EXCLUSIVE: Anderson Cooper and Kathy Griffin may make their popular New Year’s Eve specials a regular thing. I hear the duo filmed a pilot today at the CNN studios in the Time Warner Center in New York. Details about the hourlong project are sketchy, but I’ve learned that it had a lot of humor in it and filmed in front of a live audience — which I hear included new CNN topper Jeff Zucker. While it is unclear whether the project is definitely for CNN, Zucker has been looking to shake things up at the ratings-challenged cable news network by adding more mainstream entertainment fare. The annual New Year’s Eve pairing of Cooper and Griffin draws solid ratings and generates a lot of headlines with racy moments like Griffin getting up close and personal with Cooper’s private parts this year. It is also unclear how the new project would fit in with Griffin’s weekly talk show on Bravo, where the comedian has been a fixture for almost a decade and has won two best reality program Emmys for her series My Life On The D-List.
NBC’s Smash and CBS’ The Amazing Race were honored tonight at the 24th GLAAD Media Awards in New York City. Smash was named best drama series and Amazing Race took the nod for best reality series.

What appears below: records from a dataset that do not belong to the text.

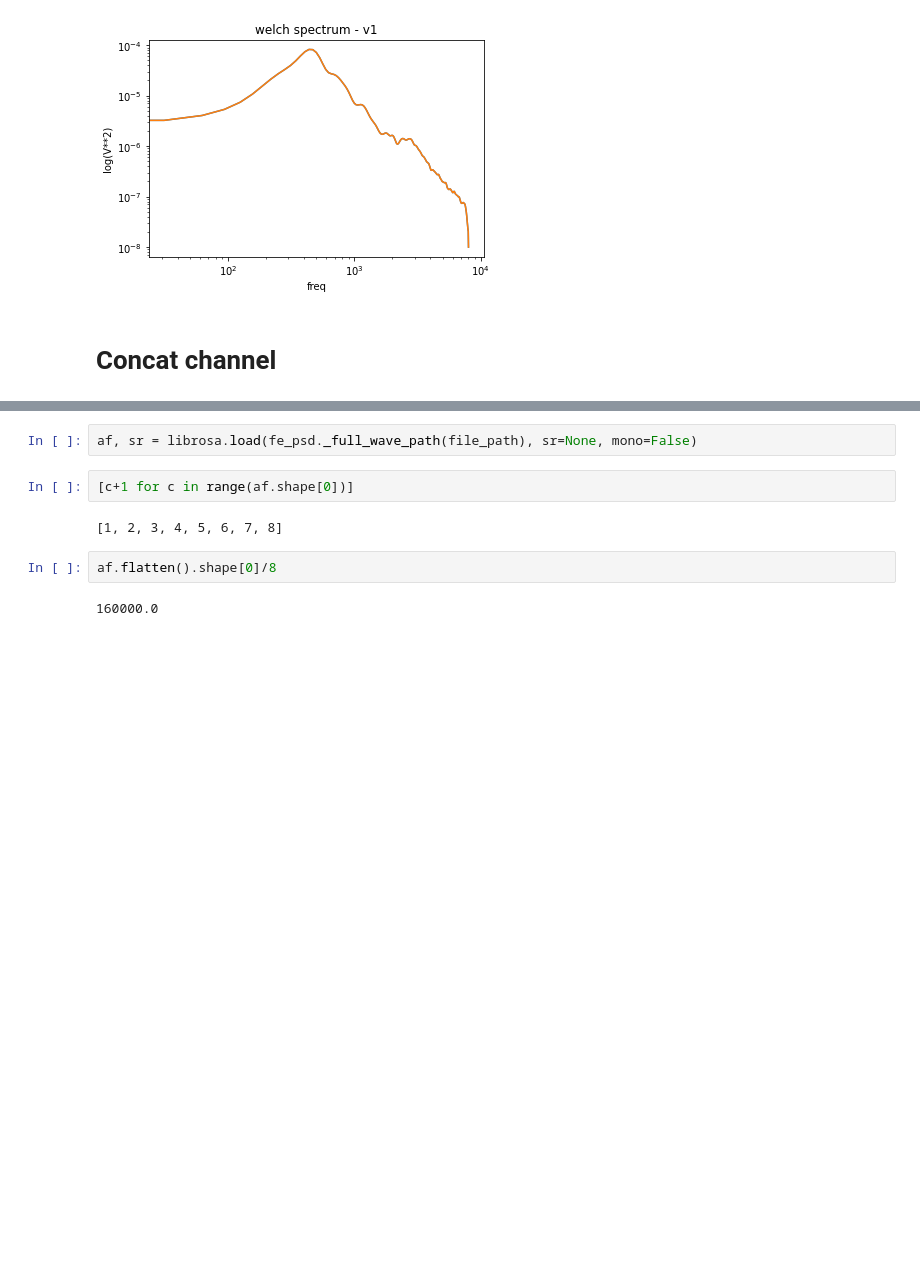
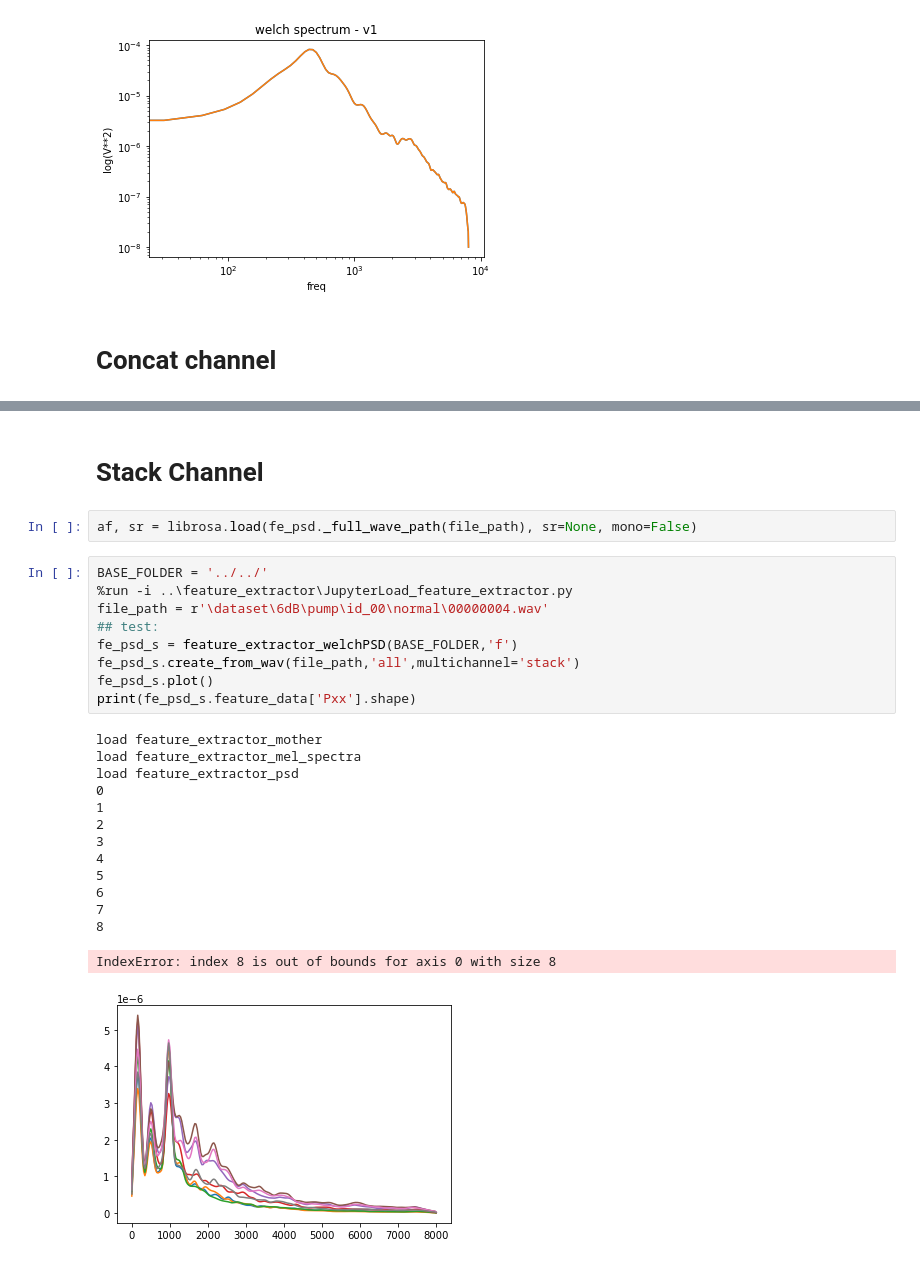
Before and after one commit to BA-HanseML/NF_Prj_MIMII_Dataset, a Jupyter notebook: utility/workshop/feature_extractor_PSD.ipynb, the cells around one changed output, grey strips where cells are left out. Saved outputs shown, nothing was run; the diff lists cells and outputs as text; blank space fills up the shorter version.

```diff
--- a/utility/workshop/feature_extractor_PSD.ipynb
+++ b/utility/workshop/feature_extractor_PSD.ipynb
@@ -70,10 +73,28 @@ load feature_extractor_psd
+# %% [markdown]
+# Stack Channel
 # %%
 af, sr = librosa.load(fe_psd._full_wave_path(file_path), sr=None, mono=False)
-# %%
-[c+1 for c in range(af.shape[0])]
-# %% [output]
-[1, 2, 3, 4, 5, 6, 7, 8]
-# %%
-af.flatten().shape[0]/8
-# %% [output]
-160000.0
+# %%
+BASE_FOLDER = '../../'
+%run -i ..\feature_extractor\JupyterLoad_feature_extractor.py
+file_path = r'\dataset\6dB\pump\id_00\normal\00000004.wav'
+## test:
+fe_psd_s = feature_extractor_welchPSD(BASE_FOLDER,'f')
+fe_psd_s.create_from_wav(file_path,'all',multichannel='stack')
+fe_psd_s.plot()
+print(fe_psd_s.feature_data['Pxx'].shape)
+# %% [output]
+load feature_extractor_mother
+load feature_extractor_mel_spectra
+load feature_extractor_psd
+0
+1
+2
+3
+4
+5
+6
+7
+8
+IndexError: index 8 is out of bounds for axis 0 with size 8
+[figure, added]
```
Also changed, not shown: parts of 2 cells of this notebook, 1 other file.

How To Survive A Plague, a film chronicling the rise of activism in the early years of AIDS, was named best documentary.
Dressed as a Boy Scout, Madonna presented the previously announced Vito Russo Award to CNN’s Anderson Cooper. Russo, who died in 1990, was a film historian who voiced concerns about how gays and lesbians are portrayed in the media. Movie director Brett Ratner received GLAAD’s inaugural Ally Award. The award for Ratner represented a turnaround from a little over a year ago when he dropped out as producer of last year’s Academy Awards after joking at an early press conference that “rehearsing is for fags”. Ratner since worked with the group to produce a public service campaign, GLAAD Coming Out For Equality.
A list of last night’s awards follows.
Brian Williams & Dan Patrick Considered For Alex Trebek Replacement On ‘Jeopardy’, Matt Lauer & Anderson Cooper Also In Mix
Sony Pictures TV is casting a wide net in its search for a successor to Alex Trebek as host of one of the studio’s top properties, veteran game show Jeopardy!. I have learned that NBC Nightly News anchor Brian Williams and NBC Sports personality Dan Patrick are among those approached by the studio, along with embattled Today show co-host Matt Lauer and CNN’s Anderson Cooper. I hear all four have had exploratory conversations with Sony TV, though the studio is not actively pursuing anyone at the moment.
Sony TV’s succession plan for Jeopardy! became a hot topic today after the NY Post reported on Lauer and Cooper being in the mix for the job. With the exception of Patrick, who has presented at the Super Bowl and during the Summer Olympics, Jeopardy! would mark a step up in the ratings department for any of the candidates. Yesterday, Jeopardy! was the No. 1 program on any network among households in the nation’s top market, New York, where Williams, Lauer and Cooper are based. Jeopardy! averaged a 10.0 household rating, edging CBS’ primetime blockbuster The Big Bang Theory (9.1). Lauer’s Today drew less that a third of that, a 2.9 rating. Of course, hosting a syndicated game show, which often films a whole season worth of episodes in a stretch of a couple of months, could be a second job for a top anchor as proven by Meredith Vieira, who juggled hosting Who Wants To Be A Millionaire with her duties on The View and then Today.